U.S. stock prices were mixed Friday, with not a lot of movement in either direction. Investors seemed to shrug off new data showing the weakest growth for the U.S. economy in eight years.
The Dow Jones Industrial Average dropped 38 points, for a fractional loss, to 10,416. The broader Standard and Poor's 500 index and the tech-weighted Nasdaq composite both moved fractionally higher.
The Dow Industrials lost about 1.5 percent for the week. The Nasdaq finished unchanged.
A huge profit loss, maybe the largest in corporate history, by fiber-optics equipment company JDS Uniphase weighed on the market. JDS also announced 7,000 more job cuts.
The latest on the U.S. economy shows second-quarter Gross Domestic Product was up just .7 percent, the slowest growth since the first quarter of 1993. And, consumer confidence edged lower this month. Experts said it was a reaction to the growing list of corporate layoffs and the flat stock market.

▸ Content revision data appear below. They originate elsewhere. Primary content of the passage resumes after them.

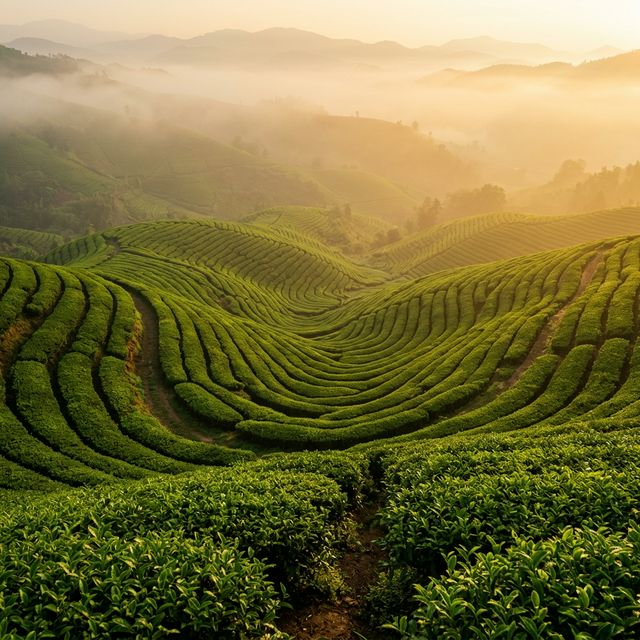
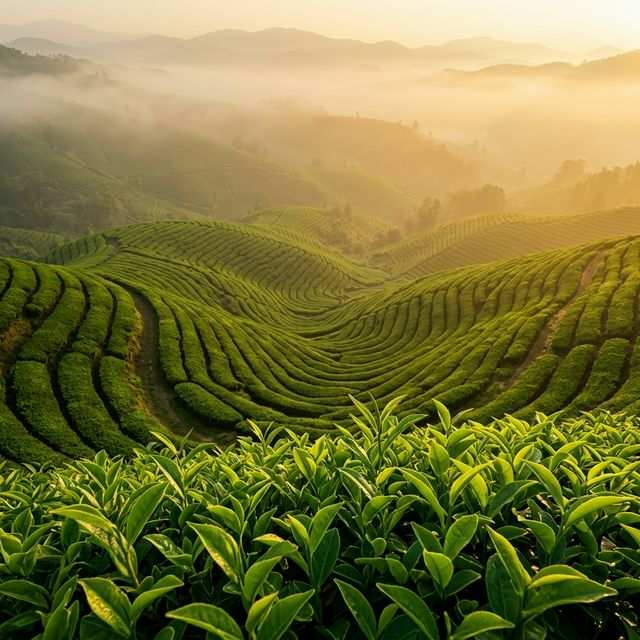
feat: implement hero section with 3-layer parallax scrolling, decorative leaves, and foundational base styles.

Changed region(s): [[0.0, 0.5938, 1.0, 1.0], [0.1875, 0.625, 0.2188, 0.6562]]

diff --git a/js/hero-parallax.js b/js/hero-parallax.js
@@ -5,13 +5,14 @@
   /* ---------- DECORATIVE LEAF LAYER (between sky and hills) ---------- */
   const leavesContainer = document.getElementById('leavesContainer');
   const leafSrc = 'images/leaf.png';
-  const LEAF_COUNT = window.innerWidth < 768 ? 14 : 28;
+  const LEAF_COUNT = window.innerWidth < 768 ? 12 : 22;
 
-  // 3 depth sub-layers: back (smaller, blurry), mid, front (biggest, sharp)
+  // 3 depth sub-layers: back (smaller), mid, front (biggest, sharp)
+  // Using opacity for depth illusion (much cheaper than CSS blur filter)
   const depthLayers = [
-    { sizeMin: 60, sizeMax: 100, opacityMin: 0.2, opacityMax: 0.4, blur: 2.5, yMin: 5, yMax: 65 },
-    { sizeMin: 80, sizeMax: 130, opacityMin: 0.35, opacityMax: 0.6, blur: 1, yMin: 10, yMax: 70 },
-    { sizeMin: 110, sizeMax: 180, opacityMin: 0.55, opacityMax: 0.85, blur: 0, yMin: 8, yMax: 75 },
+    { sizeMin: 55, sizeMax: 95,  opacityMin: 0.3, opacityMax: 0.5,  yMin: 5,  yMax: 65 },
+    { sizeMin: 75, sizeMax: 125, opacityMin: 0.45, opacityMax: 0.7, yMin: 10, yMax: 70 },
+    { sizeMin: 105, sizeMax: 170, opacityMin: 0.65, opacityMax: 0.9,  yMin: 8,  yMax: 75 },
   ];
 
   function createLeaf(index) {
@@ -20,6 +21,7 @@
     const img = document.createElement('img');
     img.src = leafSrc;
     img.alt = '';
+    img.loading = 'lazy';
     leaf.appendChild(img);
 
     const layer = depthLayers[index % depthLayers.length];
@@ -28,10 +30,10 @@
     const posYPercent = layer.yMin + Math.random() * (layer.yMax - layer.yMin);
     const rotation = Math.random() * 160 - 80;
     const opacity = layer.opacityMin + Math.random() * (layer.opacityMax - layer.opacityMin);
-    const swayDuration = 3 + Math.random() * 5;
+    const swayDuration = 4 + Math.random() * 5;
     const swayDelay = Math.random() * 4;
-    const swayAmount = 5 + Math.random() * 12;
-    const rotSway = 4 + Math.random() * 12;
+    const swayAmount = 5 + Math.random() * 10;
+    const rotSway = 3 + Math.random() * 8;
 
     leaf.style.cssText = `
       width: ${size}px;
@@ -39,8 +41,7 @@
       left: ${posX}%;
       top: ${posYPercent}%;
       opacity: ${opacity};
-      transform: rotate(${rotation}deg);
-      filter: blur(${layer.blur}px) drop-shadow(0 2px 8px rgba(0,0,0,0.12));
+      transform: rotate(${rotation}deg) translateZ(0);
       --sway: ${swayAmount}px;
       --rot-sway: ${rotSway}deg;
       --base-rot: ${rotation}deg;
@@ -55,57 +56,75 @@
   const leafStyles = document.createElement('style');
   leafStyles.textContent = `
     @keyframes leafSway {
-      0%   { transform: rotate(var(--base-rot)) translateY(0) translateX(0); }
-      100% { transform: rotate(calc(var(--base-rot) + var(--rot-sway))) translateY(var(--sway)) translateX(calc(var(--sway) * 0.6)); }
+      0%   { transform: rotate(var(--base-rot)) translateY(0) translateX(0) translateZ(0); }
+      100% { transform: rotate(calc(var(--base-rot) + var(--rot-sway))) translateY(var(--sway)) translateX(calc(var(--sway) * 0.6)) translateZ(0); }
     }
   `;
   document.head.appendChild(leafStyles);
 
   for (let i = 0; i < LEAF_COUNT; i++) createLeaf(i);
 
-  /* ---------- 3-LAYER PARALLAX SCROLLING ---------- */
+  /* ---------- 3-LAYER PARALLAX SCROLLING (rAF throttled) ---------- */
   const heroSky = document.querySelector('.hero-sky-img');
   const heroHills = document.querySelector('.hero-hills-img');
   const heroText = document.querySelector('.hero-text');
   const heroSlider = document.querySelector('.hero-slider');
   const heroOverlay = document.querySelector('.hero-overlay');
 
+  let ticking = false;
+
   function handleParallax() {
     const scrollY = window.scrollY;
     const heroEl = document.querySelector('.hero');
     const heroHeight = heroEl?.offsetHeight || window.innerHeight;
-    const ratio = Math.min(scrollY / heroHeight, 1);
+
+    // Early exit: don't compute if scrolled past hero
+    if (scrollY > heroHeight) {
+      ticking = false;
+      return;
+    }
+
+    const ratio = scrollY / heroHeight;
 
     // Layer 1: Sky moves slowest (distant)
     if (heroSky) {
-      heroSky.style.transform = `scale(1.15) translateY(${scrollY * 0.12}px)`;
+      heroSky.style.transform = `scale(1.15) translateY(${scrollY * 0.12}px) translateZ(0)`;
     }
 
     // Layer 2: Leaves scroll down inside hero
     if (leavesContainer) {
-      leavesContainer.style.transform = `translateY(${scrollY * 0.7}px)`;
+      leavesContainer.style.transform = `translateY(${scrollY * 0.7}px) translateZ(0)`;
     }
 
     // Layer 3: Hills barely move (grounded foreground)
     if (heroHills) {
-      heroHills.style.transform = `scale(1.05) translateY(${scrollY * 0.05}px)`;
+      heroHills.style.transform = `scale(1.05) translateY(${scrollY * 0.05}px) translateZ(0)`;
     }
 
     // Content fades out as you scroll
     if (heroText) {
-      heroText.style.transform = `translateY(${scrollY * 0.15}px)`;
+      heroText.style.transform = `translateY(${scrollY * 0.15}px) translateZ(0)`;
       heroText.style.opacity = 1 - ratio * 1.3;
     }
     if (heroSlider) {
-      heroSlider.style.transform = `translateY(${scrollY * 0.1}px)`;
+      heroSlider.style.transform = `translateY(${scrollY * 0.1}px) translateZ(0)`;
       heroSlider.style.opacity = 1 - ratio * 1.2;
     }
     if (heroOverlay) {
       heroOverlay.style.opacity = Math.min(0.5 + ratio * 0.5, 1);
     }
+
+    ticking = false;
   }
 
-  window.addEventListener('scroll', handleParallax, { passive: true });
+  function onScroll() {
+    if (!ticking) {
+      ticking = true;
+      requestAnimationFrame(handleParallax);
+    }
+  }
+
+  window.addEventListener('scroll', onScroll, { passive: true });
 
   // Init
   handleParallax();

diff --git a/css/hero.css b/css/hero.css
@@ -6,6 +6,7 @@
   align-items: center;
   overflow: visible;
   background: var(--tea-900);
+  contain: layout style;
 }
 
 /* Shared layer base */
@@ -24,8 +25,10 @@
   width: 100%;
   height: 100%;
   object-fit: cover;
-  transform: scale(1.15);
+  object-position: center;
+  transform: scale(1.15) translateZ(0);
   will-change: transform;
+  image-rendering: auto;
 }
 
 /* LAYER 2: Floating leaves (between sky and hills) */
@@ -42,8 +45,9 @@
 
 .floating-leaf {
   position: absolute;
-  will-change: transform;
+  transform: translateZ(0);
   pointer-events: none;
+  contain: layout style;
 }
 
 .floating-leaf img {
@@ -61,8 +65,10 @@
   width: 100%;
   height: 100%;
   object-fit: cover;
-  transform: scale(1.05);
+  object-position: center;
+  transform: scale(1.05) translateZ(0);
   will-change: transform;
+  image-rendering: auto;
   /* Top 40% transparent (cuts sky), gradual blend, fully visible from 60% down */
   mask-image: linear-gradient(to bottom, transparent 30%, rgba(0, 0, 0, 0.3) 40%, rgba(0, 0, 0, 0.7) 50%, black 60%);
   -webkit-mask-image: linear-gradient(to bottom, transparent 30%, rgba(0, 0, 0, 0.3) 40%, rgba(0, 0, 0, 0.7) 50%, black 60%);
@@ -98,7 +104,7 @@
 .hero-badge {
   display: inline-block;
   padding: 8px 20px;
-  background: rgba(163, 204, 163, 0.15);
+  background: rgba(45, 74, 45, 0.6);
   border: 1px solid rgba(163, 204, 163, 0.3);
   border-radius: 100px;
   font-size: 0.72rem;
@@ -107,7 +113,6 @@
   text-transform: uppercase;
   color: var(--tea-200);
   margin-bottom: 28px;
-  backdrop-filter: blur(10px);
 }
 
 .hero-headline {
@@ -187,18 +192,16 @@
   flex: 0 0 calc(50% - 10px);
   border-radius: var(--radius-md);
   overflow: hidden;
-  background: rgba(255, 255, 255, 0.08);
-  backdrop-filter: blur(20px);
-  -webkit-backdrop-filter: blur(20px);
+  background: rgba(40, 60, 40, 0.65);
   border: 1px solid rgba(255, 255, 255, 0.12);
-  transform: scale(0.92);
+  transform: scale(0.92) translateZ(0);
   opacity: 0.6;
   transition: var(--transition-slow);
   cursor: pointer;
 }
 
 .slide-card.active {
-  transform: scale(1);
+  transform: scale(1) translateZ(0);
   opacity: 1;
   border-color: rgba(163, 204, 163, 0.4);
   box-shadow: var(--shadow-glow);
@@ -250,11 +253,10 @@
   display: flex;
   align-items: center;
   justify-content: center;
-  background: rgba(255, 255, 255, 0.1);
+  background: rgba(45, 74, 45, 0.5);
   border: 1px solid rgba(255, 255, 255, 0.2);
   color: var(--cream);
   transition: var(--transition);
-  backdrop-filter: blur(10px);
 }
 
 .slider-btn:hover {
@@ -289,7 +291,7 @@
   bottom: 40px;
   right: 5%;
   z-index: 13;
-  width: 280px;
+  width: 250px;
 }
 
 .teapot-img {

diff --git a/css/base.css b/css/base.css
@@ -40,7 +40,7 @@
 
 html {
   scroll-behavior: smooth;
-  font-size: 16px;
+  font-size: 14.5px;
   overflow-x: hidden;
 }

Experts anticipated a weak second quarter for the economy. But the numbers actually were slightly lower than many had predicted. Dana Johnson, an economist with Bank One Securities, says the second-quarter was all about lower spending. "We sort of have a 'glide' path going on in the consumer sector," she said. "Their growth keeps slipping a little bit, down to two percent this quarter, and pretty much a disaster in the capital spending sector."

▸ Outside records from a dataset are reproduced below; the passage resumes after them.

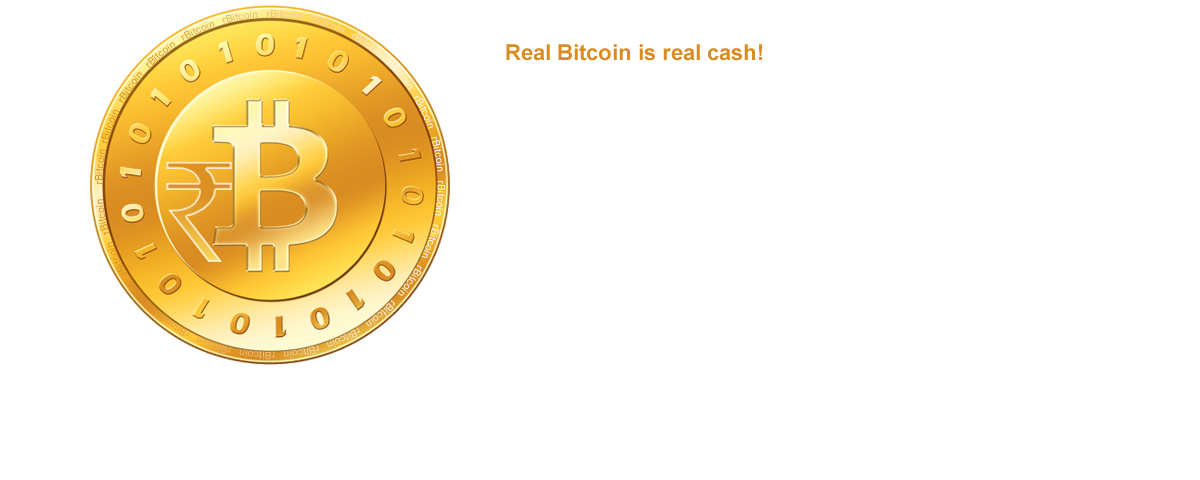
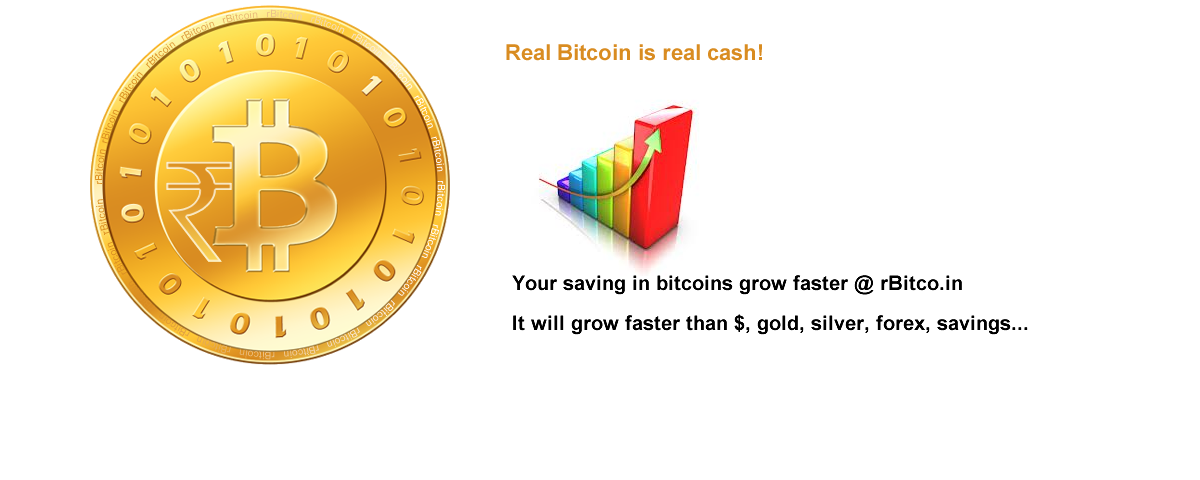
final

Changed region(s): [[0.4317, 0.2188, 0.8017, 0.625], [0.4317, 0.6562, 0.8633, 0.6875]]

diff --git a/app/views/pages/home.html.php b/app/views/pages/home.html.php
@@ -5,29 +5,29 @@
 		<div class="active item">
 			<img src="/img/rBitCoin01.png" alt="real bitcoin">
 			<div class="carousel-caption">
-			  <h4>Your digital money</h4>
-			  <p>Your digital money is safe with rBitco.in. <a href="#">Check this link</a></p>
+			  <h4>Bitcoin - virtual currency</h4>
+			  <p>Bitcoin is a virtual currency. Invest today in bitcoins at rbitco.in, you will see it grow faster than any other investment. <a href="/articles/whyuse_rBitCoin">Why use rBitco.in?</a></p>
 			</div>
 		</div>
 		<div class="item">
 			<img src="/img/rBitCoin02.png" alt="">
 			<div class="carousel-caption">
 			  <h4>How it works</h4>
-			  <p></p>
+			  <p>rBitcoin pays interest, pays on referrals, signups and also on deposits. It is going to integrate with ripple.com soon! <a href="/users/">How users benifit?</a></p>
 			</div>
 		</div>
 		<div class="item">
 			<img src="/img/rBitCoin03.png" alt="">
 			<div class="carousel-caption">
-			  <h4>What users say?</h4>
-			  <p></p>
+			  <h4>Transact online - low fees</h4>
+			  <p>Transact online to buy good, play games or just send it to friends and relatives. The site uses SSL and is secure.</p>
 			</div>
 		</div>
 		<div class="item">
 			<img src="/img/rBitCoin04.png" alt="">
 			<div class="carousel-caption">
-			  <h4>Check out the press!</h4>
-			  <p></p>
+			  <h4>What users say!</h4>
+			  <p>Users <a href="/users/reviews">reviews</a> and <a href="/articles/press">press</a>.</p>
 			</div>
 		</div>
 	</div>
@@ -36,8 +36,8 @@
 	<a class="carousel-control right" href="#myCarousel" data-slide="next">&rsaquo;</a>
 </div>
 <div style="text-align:center ">
-	<button class="btn btn-large" type="button" onClick="$('#myCarousel').carousel(0)">Your digital money</button>
+	<button class="btn btn-large" type="button" onClick="$('#myCarousel').carousel(0)">rBitco.in</button>
 	<button class="btn btn-large" type="button" onClick="$('#myCarousel').carousel(1)">How it works?</button>
-	<button class="btn btn-large" type="button" onClick="$('#myCarousel').carousel(2)">What users say?</button>
-	<button class="btn btn-large" type="button" onClick="$('#myCarousel').carousel(3)">Check out the press!</button>
+	<button class="btn btn-large" type="button" onClick="$('#myCarousel').carousel(2)">Transact online?</button>
+	<button class="btn btn-large" type="button" onClick="$('#myCarousel').carousel(3)">What users say!</button>
 </div>

diff --git a/app/controllers/ArticlesController.php b/app/controllers/ArticlesController.php
@@ -33,5 +33,11 @@ class ArticlesController extends \lithium\action\Controller {
 		return compact('title');	
 	
 	}
+	
+	public function press(){
+		$title = "Press releases"	;
+		return compact('title');	
+	
+	}
 }
 ?>

diff --git a/app/views/articles/press.html.php b/app/views/articles/press.html.php
@@ -1,0 +1,1 @@
+<h4>Press</h4>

Gary Thayer, chief economist for the AG Edwards investment firm, says the economy has been harder hit than many thought it would be. But he believes the worst of it may be coming to an end. "I think a lot of people would find it hard to characterize this as a 'soft' landing. It's been a really rough landing. But I think we are probably near the weakest point in the slowdown. The leading indicators index, we think, is beginning to show the economy can do better in the second half of the year. And, we're pretty encouraged with the tax rebates coming out this quarter that consumer spending will hold up."
A cautionary note, this is not the end of the second-quarter GDP story. The numbers are subject to two separate revisions, taking into account June data that did not arrive in time to be included in the calculations. Experts say the outcome could go either way, including the possibility of a downward push toward negative growth.

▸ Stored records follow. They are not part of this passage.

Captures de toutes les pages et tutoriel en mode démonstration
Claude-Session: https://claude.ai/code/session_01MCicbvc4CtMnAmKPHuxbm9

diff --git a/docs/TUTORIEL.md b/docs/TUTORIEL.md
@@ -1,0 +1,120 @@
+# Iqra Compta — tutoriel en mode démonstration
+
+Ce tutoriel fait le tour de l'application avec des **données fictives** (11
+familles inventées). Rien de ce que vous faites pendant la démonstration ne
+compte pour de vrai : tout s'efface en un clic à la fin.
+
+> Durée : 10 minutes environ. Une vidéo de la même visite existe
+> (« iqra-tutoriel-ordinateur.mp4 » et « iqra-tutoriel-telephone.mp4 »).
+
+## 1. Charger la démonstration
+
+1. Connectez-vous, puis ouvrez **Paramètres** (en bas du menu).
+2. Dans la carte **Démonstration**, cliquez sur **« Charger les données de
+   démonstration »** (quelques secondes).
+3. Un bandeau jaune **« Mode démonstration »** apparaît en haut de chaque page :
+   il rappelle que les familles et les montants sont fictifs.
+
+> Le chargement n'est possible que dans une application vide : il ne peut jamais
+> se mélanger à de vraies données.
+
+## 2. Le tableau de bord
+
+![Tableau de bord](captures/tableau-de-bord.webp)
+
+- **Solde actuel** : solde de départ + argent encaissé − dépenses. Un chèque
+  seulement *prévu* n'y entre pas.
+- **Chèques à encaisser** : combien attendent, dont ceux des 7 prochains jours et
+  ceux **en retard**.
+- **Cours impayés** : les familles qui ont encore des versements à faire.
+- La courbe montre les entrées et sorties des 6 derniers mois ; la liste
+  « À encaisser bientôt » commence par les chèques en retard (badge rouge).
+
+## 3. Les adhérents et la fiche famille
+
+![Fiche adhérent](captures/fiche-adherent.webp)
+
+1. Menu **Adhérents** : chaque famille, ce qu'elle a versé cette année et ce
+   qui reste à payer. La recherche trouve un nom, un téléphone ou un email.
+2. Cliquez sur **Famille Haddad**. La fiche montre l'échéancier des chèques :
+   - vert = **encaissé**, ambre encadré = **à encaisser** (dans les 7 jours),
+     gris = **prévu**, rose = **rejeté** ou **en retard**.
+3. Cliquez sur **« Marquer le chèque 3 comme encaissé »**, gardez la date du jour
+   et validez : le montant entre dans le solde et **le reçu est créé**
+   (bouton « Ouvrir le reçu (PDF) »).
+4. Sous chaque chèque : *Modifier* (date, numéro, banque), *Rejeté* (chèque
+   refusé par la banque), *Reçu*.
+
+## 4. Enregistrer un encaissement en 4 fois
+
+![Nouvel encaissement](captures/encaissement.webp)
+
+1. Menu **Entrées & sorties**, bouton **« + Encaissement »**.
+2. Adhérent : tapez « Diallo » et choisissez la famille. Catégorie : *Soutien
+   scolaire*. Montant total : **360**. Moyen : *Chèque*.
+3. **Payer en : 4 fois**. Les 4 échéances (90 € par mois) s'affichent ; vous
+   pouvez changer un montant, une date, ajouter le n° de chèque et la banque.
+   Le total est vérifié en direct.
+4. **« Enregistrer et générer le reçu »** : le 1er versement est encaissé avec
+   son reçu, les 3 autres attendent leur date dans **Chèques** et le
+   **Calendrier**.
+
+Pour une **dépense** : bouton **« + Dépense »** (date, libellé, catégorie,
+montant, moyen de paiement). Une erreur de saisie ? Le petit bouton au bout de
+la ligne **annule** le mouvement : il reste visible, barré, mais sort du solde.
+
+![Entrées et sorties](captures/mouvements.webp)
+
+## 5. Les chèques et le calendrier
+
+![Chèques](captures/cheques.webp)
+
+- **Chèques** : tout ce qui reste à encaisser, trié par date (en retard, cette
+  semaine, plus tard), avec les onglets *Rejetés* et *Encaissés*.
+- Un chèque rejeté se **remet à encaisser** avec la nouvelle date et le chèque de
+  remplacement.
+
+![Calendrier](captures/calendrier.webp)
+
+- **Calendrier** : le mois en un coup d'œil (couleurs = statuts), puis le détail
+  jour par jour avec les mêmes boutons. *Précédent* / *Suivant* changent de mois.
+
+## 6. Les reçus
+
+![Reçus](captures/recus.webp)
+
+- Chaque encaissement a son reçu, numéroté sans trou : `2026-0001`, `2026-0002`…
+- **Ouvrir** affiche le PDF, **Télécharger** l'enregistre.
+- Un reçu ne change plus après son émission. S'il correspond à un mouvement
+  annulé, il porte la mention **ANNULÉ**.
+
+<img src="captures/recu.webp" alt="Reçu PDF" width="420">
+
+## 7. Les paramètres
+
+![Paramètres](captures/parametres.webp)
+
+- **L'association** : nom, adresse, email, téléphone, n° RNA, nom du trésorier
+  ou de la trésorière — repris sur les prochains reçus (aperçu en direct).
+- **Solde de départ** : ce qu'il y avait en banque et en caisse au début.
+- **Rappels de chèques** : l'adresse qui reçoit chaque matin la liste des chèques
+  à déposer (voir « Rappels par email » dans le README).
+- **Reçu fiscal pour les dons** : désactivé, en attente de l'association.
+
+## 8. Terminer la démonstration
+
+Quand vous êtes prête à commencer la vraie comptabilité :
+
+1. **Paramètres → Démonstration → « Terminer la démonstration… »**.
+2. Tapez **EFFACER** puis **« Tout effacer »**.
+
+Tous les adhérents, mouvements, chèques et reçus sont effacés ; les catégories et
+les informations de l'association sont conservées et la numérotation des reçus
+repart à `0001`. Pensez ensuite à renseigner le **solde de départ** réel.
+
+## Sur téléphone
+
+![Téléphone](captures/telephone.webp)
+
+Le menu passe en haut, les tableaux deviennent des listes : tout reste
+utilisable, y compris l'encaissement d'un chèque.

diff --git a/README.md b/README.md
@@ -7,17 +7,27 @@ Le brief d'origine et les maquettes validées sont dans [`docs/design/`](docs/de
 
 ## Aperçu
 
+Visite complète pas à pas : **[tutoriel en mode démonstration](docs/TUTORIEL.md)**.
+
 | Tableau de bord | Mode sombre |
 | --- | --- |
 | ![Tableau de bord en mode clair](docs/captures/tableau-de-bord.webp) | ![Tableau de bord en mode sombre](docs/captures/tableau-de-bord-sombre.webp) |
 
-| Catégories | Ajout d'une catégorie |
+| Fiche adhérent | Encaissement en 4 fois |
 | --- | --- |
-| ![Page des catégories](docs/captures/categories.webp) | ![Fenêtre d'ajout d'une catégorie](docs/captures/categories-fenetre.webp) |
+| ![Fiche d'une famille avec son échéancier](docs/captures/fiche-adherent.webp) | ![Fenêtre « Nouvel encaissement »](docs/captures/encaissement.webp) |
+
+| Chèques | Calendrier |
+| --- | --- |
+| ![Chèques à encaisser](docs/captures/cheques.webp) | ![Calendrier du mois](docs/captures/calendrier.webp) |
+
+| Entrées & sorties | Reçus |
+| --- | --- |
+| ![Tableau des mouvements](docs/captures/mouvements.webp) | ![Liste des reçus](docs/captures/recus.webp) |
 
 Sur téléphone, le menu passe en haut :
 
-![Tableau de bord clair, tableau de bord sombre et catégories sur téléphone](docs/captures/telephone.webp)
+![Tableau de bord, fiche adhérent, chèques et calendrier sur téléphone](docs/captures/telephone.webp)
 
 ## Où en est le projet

In other news, the U.S. Justice Department is said to be ready to go to court to block the proposed acquisition of US Airways by United Airlines. Antitrust regulators say the merger of the number two and number six U.S. air carriers would hurt competition on more than 30 routes and travelers could face higher fares.